◆ **Aim of the exercise**: Give back each entry word for word, but drop the images.

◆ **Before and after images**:
=== Begin Enclosure ===
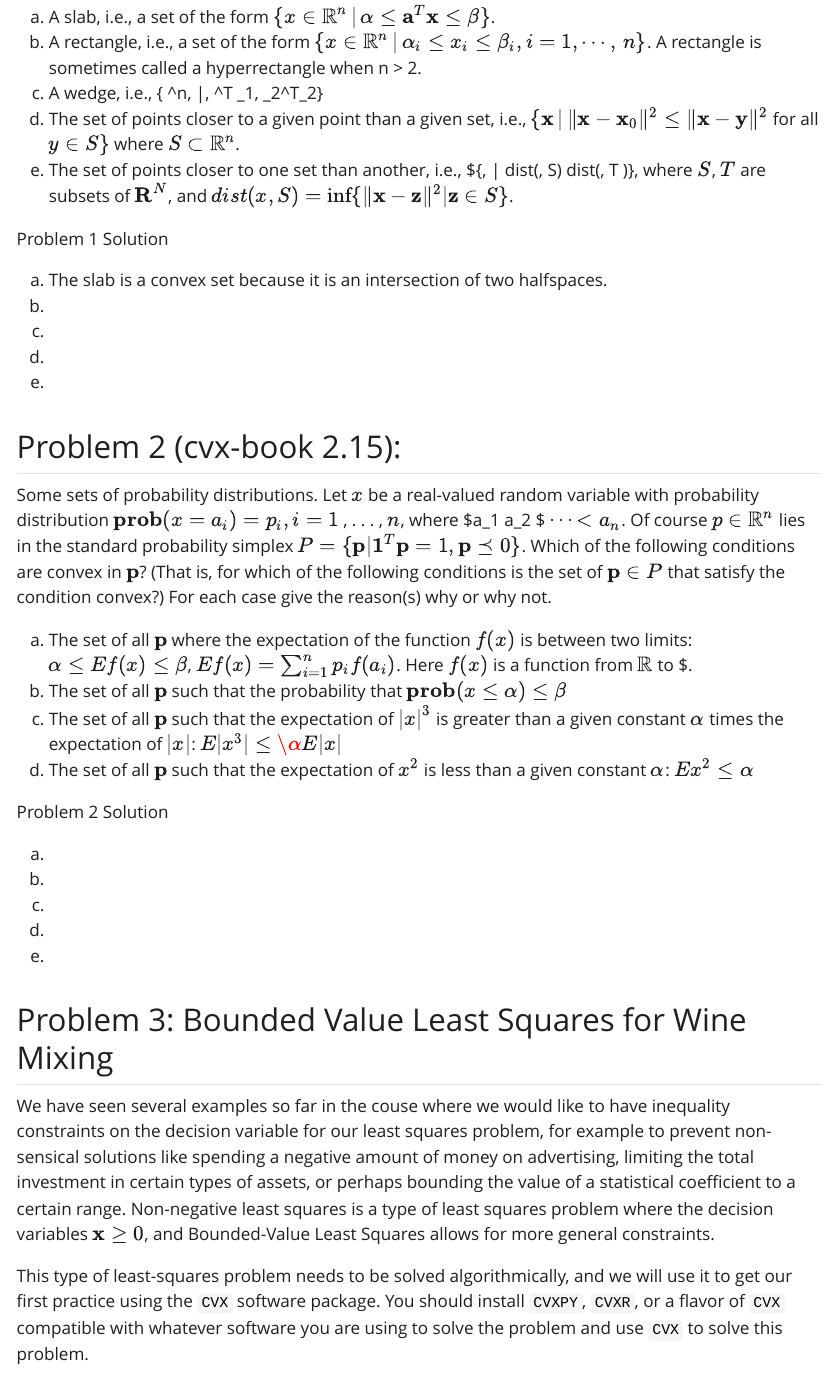
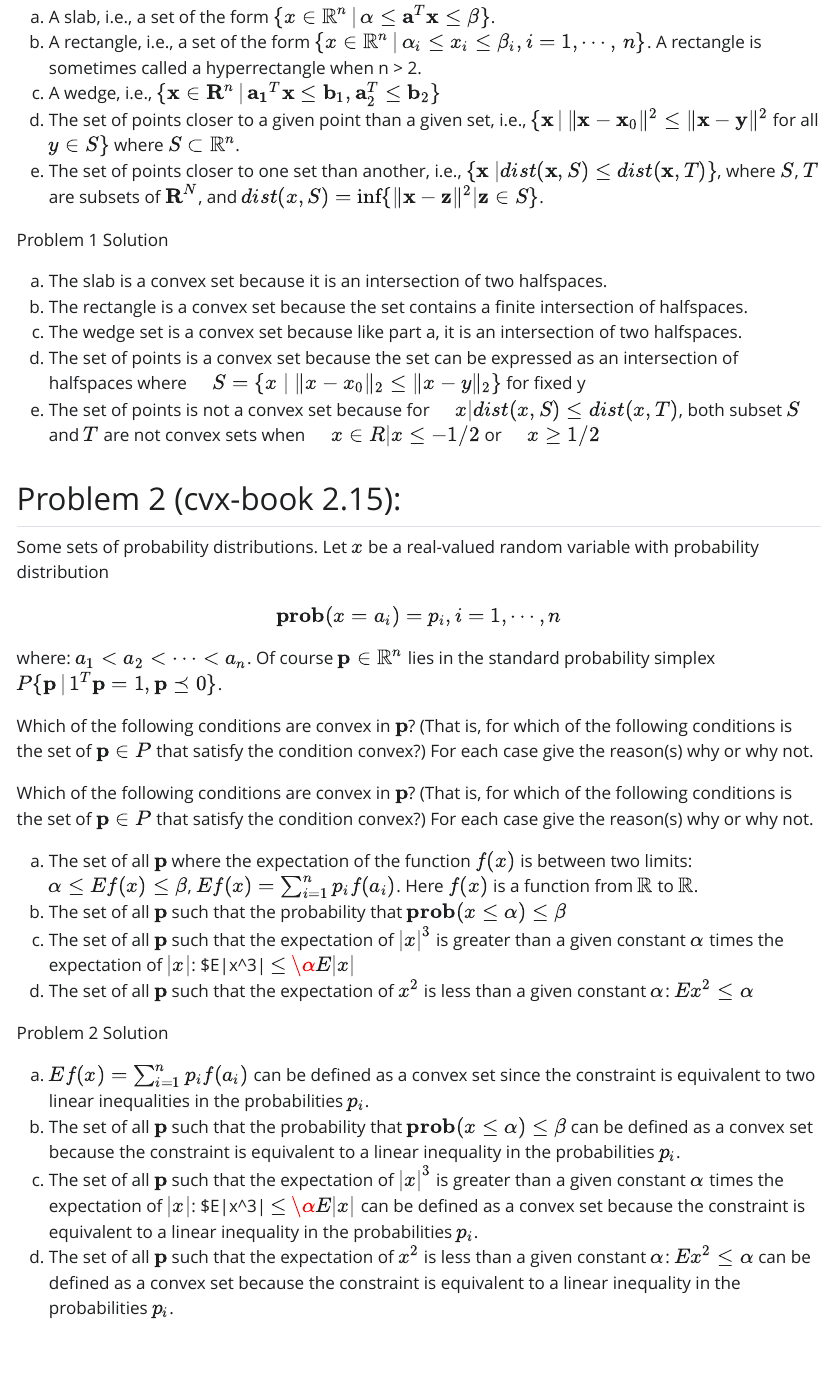
Before and after one commit to eddiexunyc/convex_opt_work, a Quarto document (Lab 3/data_609_assignment_3.qmd): the page in a window 1100 px wide, from 400 px down. The pictures show the output file Lab 3/data_609_assignment_3.html that the author committed with the source, opened offline; Quarto's library style sheets are replaced by a plain one without menus; long lines of code are wrapped.

Commit message:
pushed everything

```diff
--- a/Lab 3/data_609_assignment_3.qmd
+++ b/Lab 3/data_609_assignment_3.qmd
@@ -16,26 +15,28 @@ Which of the following sets are convex? For each case give the reason(s) why or
 
 a. A slab, i.e., a set of the form $\{x \in \mathbb{R}^n\, |\, \alpha \leq \mathbf{a}^T \mathbf{x} \leq{\beta}\}$.
 b. A rectangle, i.e., a set of the form $\{x \in \mathbb{R}^n\, |\, \alpha_i \leq x_i \leq \beta_i, i = 1,\cdots,\, n\}$. A rectangle is sometimes called a hyperrectangle when n > 2.
-c. A wedge, i.e., \{ \mathbf{x} \in \mathbf{R}^n\, |\, \mathbf{a_1}^T\mathbf{x} \leq \mathbf{b}_1, \mathbf{a}_2^T\leq\mathbf{b}_2\}
-d. The set of points closer to a given point than a given set, i.e.,
-$\{ \mathbf{x}\, |\, \|\mathbf{x} − \mathbf{x}_0\|^2 \leq \|\mathbf{x} − \mathbf{y}\|^2$ for all $y \in S\}$
-where $S \subset \mathbb{R}^n$.
-e. The set of points closer to one set than another, i.e.,
-$\{\mathbf{x}\, | dist(\mathbf{x}, S) \leq dist(\mathbf{x}, T )\},
-where $S$, $T$ are subsets of $\mathbf{R}^N$, and
-$dist(x, S) = \inf\{\|\mathbf{x}  − \mathbf{z}\|^2 | \mathbf{z} \in S\}$.
+c. A wedge, i.e., $\{ \mathbf{x} \in \mathbf{R}^n\, |\, \mathbf{a_1}^T\mathbf{x} \leq \mathbf{b}_1, \mathbf{a}_2^T\leq\mathbf{b}_2\}$
+d. The set of points closer to a given point than a given set, i.e., $\{ \mathbf{x}\, |\, \|\mathbf{x} − \mathbf{x}_0\|^2 \leq \|\mathbf{x} − \mathbf{y}\|^2$ for all $y \in S\}$ where $S \subset \mathbb{R}^n$.
+e. The set of points closer to one set than another, i.e., $\{\mathbf{x}\ | dist(\mathbf{x}, S) \leq dist(\mathbf{x}, T )\}$, where $S$, $T$ are subsets of $\mathbf{R}^N$, and $dist(x, S) = \inf\{\|\mathbf{x}  − \mathbf{z}\|^2 | \mathbf{z} \in S\}$.
 
 Problem 1 Solution
 
 a. The slab is a convex set because it is an intersection of two halfspaces.
 b. The rectangle is a convex set because the set contains a finite intersection of halfspaces.
 c. The wedge set is a convex set because like part a, it is an intersection of two halfspaces.
-d.
-e.
+d. The set of points is a convex set because the set can be expressed as an intersection of halfspaces where $\quad S = \{ x \mid \| x - x_0 \|_2 \leq \| x - y \|_2 \}$ for fixed y
+e. The set of points is not a convex set because for $\quad {x | dist(x, S) ≤ dist(x, T)}$, both subset $S$ and $T$ are not convex sets when $\quad{x ∈ R | x ≤ −1/2}$ or $\quad {x ≥ 1/2}$
 
 ## Problem 2 (cvx-book 2.15):
 
-Some sets of probability distributions. Let $x$ be a real-valued random variable with probability distribution $\mathbf{prob}(x = a_i) = p_i, i = 1$ , . . . , $n$, where $a_1 \lt a_2 \lt $ · · · $\lt a_n$. Of course $p \in \mathbb{R}^n$ lies in the standard probability simplex $P = \{\mathbf{p} | \mathbf{1}^T \mathbf{p} = 1, \mathbf{p} \preceq 0\}$. Which of the following
-conditions are convex in $\mathbf{p}$? (That is, for which of the following conditions is the set of $\mathbf{p} \in P$ that satisfy the condition convex?) For each case give the reason(s) why or why not.
+Some sets of probability distributions. Let $x$ be a real-valued random variable with probability distribution
+
+$$\mathbf{prob}(x = a_i) = p_i, i = 1, \cdots, n$$
+
+where:  $a_1 < a_2 < \cdots < a_n$. Of course $\mathbf{p} \in \mathbb{R}^n$ lies in the standard probability simplex $P \{\mathbf{p}\, |\, 1^T \mathbf{p} = 1, \mathbf{p} \preceq 0\}$.
+
+Which of the following conditions are convex in $\mathbf{p}$? (That is, for which of the following conditions is the set of $\mathbf{p} \in P$ that satisfy the condition convex?) For each case give the reason(s) why or why not.
+
+Which of the following conditions are convex in $\mathbf{p}$? (That is, for which of the following conditions is the set of $\mathbf{p} \in P$ that satisfy the condition convex?) For each case give the reason(s) why or why not.
 
 a. The set of all $\mathbf{p}$ where the expectation of the function $f(x)$ is between two limits: $\alpha \leq Ef(x) \leq \beta$, $Ef(x) = \sum_{i=1}^n p_i f(a_i)$. Here $f(x)$ is
@@ -43 +44,3 @@ a function from $\mathbb{R}$ to \mathbb{R}$.
 b. The set of all $\mathbf{p}$ such that the probability that $\mathbf{prob}(x\leq\alpha) \leq \beta$
+c. The set of all $\mathbf{p}$ such that the expectation of $|x|^3$ is greater than a given constant $\alpha$ times the expectation of $|x|$: $E|x^3| $\leq$ $\α E|x|$
+d. The set of all $\mathbf{p}$ such that the expectation of $x^2$ is less than a given constant $\alpha$: $Ex^2 \leq \alpha$
@@ -48,3 +47,7 @@ $Ex^2 \leq \alpha$
 
 Problem 2 Solution
 
+a. $Ef(x) = \sum_{i=1}^n p_i f(a_i)$ can be defined as a convex set since the constraint is equivalent to two linear inequalities in the probabilities $p_i$.
+b. The set of all $\mathbf{p}$ such that the probability that $\mathbf{prob}(x\leq\alpha) \leq \beta$ can be defined as a convex set because the constraint is equivalent to a linear inequality in the probabilities $p_i$.
+c. The set of all $\mathbf{p}$ such that the expectation of $|x|^3$ is greater than a given constant $\alpha$ times the expectation of $|x|$: $E|x^3| $\leq$ $\α E|x|$ can be defined as a convex set because the constraint is equivalent to a linear inequality in the probabilities $p_i$.
+d. The set of all $\mathbf{p}$ such that the expectation of $x^2$ is less than a given constant $\alpha$: $Ex^2 \leq \alpha$ can be defined as a convex set because the constraint is equivalent to a linear inequality in the probabilities $p_i$.
```
Also changed, not shown: Lab 3/data_609_assignment_3.html, Lab 3/data_609_assignment_3.pdf (added), Lab 3/data_609_assignment_3.tex (added), Lab 3/data_609_assignment_3.qmd (19 more changed lines), 3 other files.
=== End Enclosure ===
◆ **Answer to the problem**:
Before and after one commit to eddiexunyc/convex_opt_work, a Quarto document (Lab 3/data_609_assignment_3.qmd): the page in a window 1100 px wide, from 400 px down. The pictures show the output file Lab 3/data_609_assignment_3.html that the author committed with the source, opened offline; Quarto's library style sheets are replaced by a plain one without menus; long lines of code are wrapped.

Commit message:
pushed everything

```diff
--- a/Lab 3/data_609_assignment_3.qmd
+++ b/Lab 3/data_609_assignment_3.qmd
@@ -16,26 +15,28 @@ Which of the following sets are convex? For each case give the reason(s) why or
 
 a. A slab, i.e., a set of the form $\{x \in \mathbb{R}^n\, |\, \alpha \leq \mathbf{a}^T \mathbf{x} \leq{\beta}\}$.
 b. A rectangle, i.e., a set of the form $\{x \in \mathbb{R}^n\, |\, \alpha_i \leq x_i \leq \beta_i, i = 1,\cdots,\, n\}$. A rectangle is sometimes called a hyperrectangle when n > 2.
-c. A wedge, i.e., \{ \mathbf{x} \in \mathbf{R}^n\, |\, \mathbf{a_1}^T\mathbf{x} \leq \mathbf{b}_1, \mathbf{a}_2^T\leq\mathbf{b}_2\}
-d. The set of points closer to a given point than a given set, i.e.,
-$\{ \mathbf{x}\, |\, \|\mathbf{x} − \mathbf{x}_0\|^2 \leq \|\mathbf{x} − \mathbf{y}\|^2$ for all $y \in S\}$
-where $S \subset \mathbb{R}^n$.
-e. The set of points closer to one set than another, i.e.,
-$\{\mathbf{x}\, | dist(\mathbf{x}, S) \leq dist(\mathbf{x}, T )\},
-where $S$, $T$ are subsets of $\mathbf{R}^N$, and
-$dist(x, S) = \inf\{\|\mathbf{x}  − \mathbf{z}\|^2 | \mathbf{z} \in S\}$.
+c. A wedge, i.e., $\{ \mathbf{x} \in \mathbf{R}^n\, |\, \mathbf{a_1}^T\mathbf{x} \leq \mathbf{b}_1, \mathbf{a}_2^T\leq\mathbf{b}_2\}$
+d. The set of points closer to a given point than a given set, i.e., $\{ \mathbf{x}\, |\, \|\mathbf{x} − \mathbf{x}_0\|^2 \leq \|\mathbf{x} − \mathbf{y}\|^2$ for all $y \in S\}$ where $S \subset \mathbb{R}^n$.
+e. The set of points closer to one set than another, i.e., $\{\mathbf{x}\ | dist(\mathbf{x}, S) \leq dist(\mathbf{x}, T )\}$, where $S$, $T$ are subsets of $\mathbf{R}^N$, and $dist(x, S) = \inf\{\|\mathbf{x}  − \mathbf{z}\|^2 | \mathbf{z} \in S\}$.
 
 Problem 1 Solution
 
 a. The slab is a convex set because it is an intersection of two halfspaces.
 b. The rectangle is a convex set because the set contains a finite intersection of halfspaces.
 c. The wedge set is a convex set because like part a, it is an intersection of two halfspaces.
-d.
-e.
+d. The set of points is a convex set because the set can be expressed as an intersection of halfspaces where $\quad S = \{ x \mid \| x - x_0 \|_2 \leq \| x - y \|_2 \}$ for fixed y
+e. The set of points is not a convex set because for $\quad {x | dist(x, S) ≤ dist(x, T)}$, both subset $S$ and $T$ are not convex sets when $\quad{x ∈ R | x ≤ −1/2}$ or $\quad {x ≥ 1/2}$
 
 ## Problem 2 (cvx-book 2.15):
 
-Some sets of probability distributions. Let $x$ be a real-valued random variable with probability distribution $\mathbf{prob}(x = a_i) = p_i, i = 1$ , . . . , $n$, where $a_1 \lt a_2 \lt $ · · · $\lt a_n$. Of course $p \in \mathbb{R}^n$ lies in the standard probability simplex $P = \{\mathbf{p} | \mathbf{1}^T \mathbf{p} = 1, \mathbf{p} \preceq 0\}$. Which of the following
-conditions are convex in $\mathbf{p}$? (That is, for which of the following conditions is the set of $\mathbf{p} \in P$ that satisfy the condition convex?) For each case give the reason(s) why or why not.
+Some sets of probability distributions. Let $x$ be a real-valued random variable with probability distribution
+
+$$\mathbf{prob}(x = a_i) = p_i, i = 1, \cdots, n$$
+
+where:  $a_1 < a_2 < \cdots < a_n$. Of course $\mathbf{p} \in \mathbb{R}^n$ lies in the standard probability simplex $P \{\mathbf{p}\, |\, 1^T \mathbf{p} = 1, \mathbf{p} \preceq 0\}$.
+
+Which of the following conditions are convex in $\mathbf{p}$? (That is, for which of the following conditions is the set of $\mathbf{p} \in P$ that satisfy the condition convex?) For each case give the reason(s) why or why not.
+
+Which of the following conditions are convex in $\mathbf{p}$? (That is, for which of the following conditions is the set of $\mathbf{p} \in P$ that satisfy the condition convex?) For each case give the reason(s) why or why not.
 
 a. The set of all $\mathbf{p}$ where the expectation of the function $f(x)$ is between two limits: $\alpha \leq Ef(x) \leq \beta$, $Ef(x) = \sum_{i=1}^n p_i f(a_i)$. Here $f(x)$ is
@@ -43 +44,3 @@ a function from $\mathbb{R}$ to \mathbb{R}$.
 b. The set of all $\mathbf{p}$ such that the probability that $\mathbf{prob}(x\leq\alpha) \leq \beta$
+c. The set of all $\mathbf{p}$ such that the expectation of $|x|^3$ is greater than a given constant $\alpha$ times the expectation of $|x|$: $E|x^3| $\leq$ $\α E|x|$
+d. The set of all $\mathbf{p}$ such that the expectation of $x^2$ is less than a given constant $\alpha$: $Ex^2 \leq \alpha$
@@ -48,3 +47,7 @@ $Ex^2 \leq \alpha$
 
 Problem 2 Solution
 
+a. $Ef(x) = \sum_{i=1}^n p_i f(a_i)$ can be defined as a convex set since the constraint is equivalent to two linear inequalities in the probabilities $p_i$.
+b. The set of all $\mathbf{p}$ such that the probability that $\mathbf{prob}(x\leq\alpha) \leq \beta$ can be defined as a convex set because the constraint is equivalent to a linear inequality in the probabilities $p_i$.
+c. The set of all $\mathbf{p}$ such that the expectation of $|x|^3$ is greater than a given constant $\alpha$ times the expectation of $|x|$: $E|x^3| $\leq$ $\α E|x|$ can be defined as a convex set because the constraint is equivalent to a linear inequality in the probabilities $p_i$.
+d. The set of all $\mathbf{p}$ such that the expectation of $x^2$ is less than a given constant $\alpha$: $Ex^2 \leq \alpha$ can be defined as a convex set because the constraint is equivalent to a linear inequality in the probabilities $p_i$.
```
Also changed, not shown: Lab 3/data_609_assignment_3.html, Lab 3/data_609_assignment_3.pdf (added), Lab 3/data_609_assignment_3.tex (added), Lab 3/data_609_assignment_3.qmd (19 more changed lines), 3 other files.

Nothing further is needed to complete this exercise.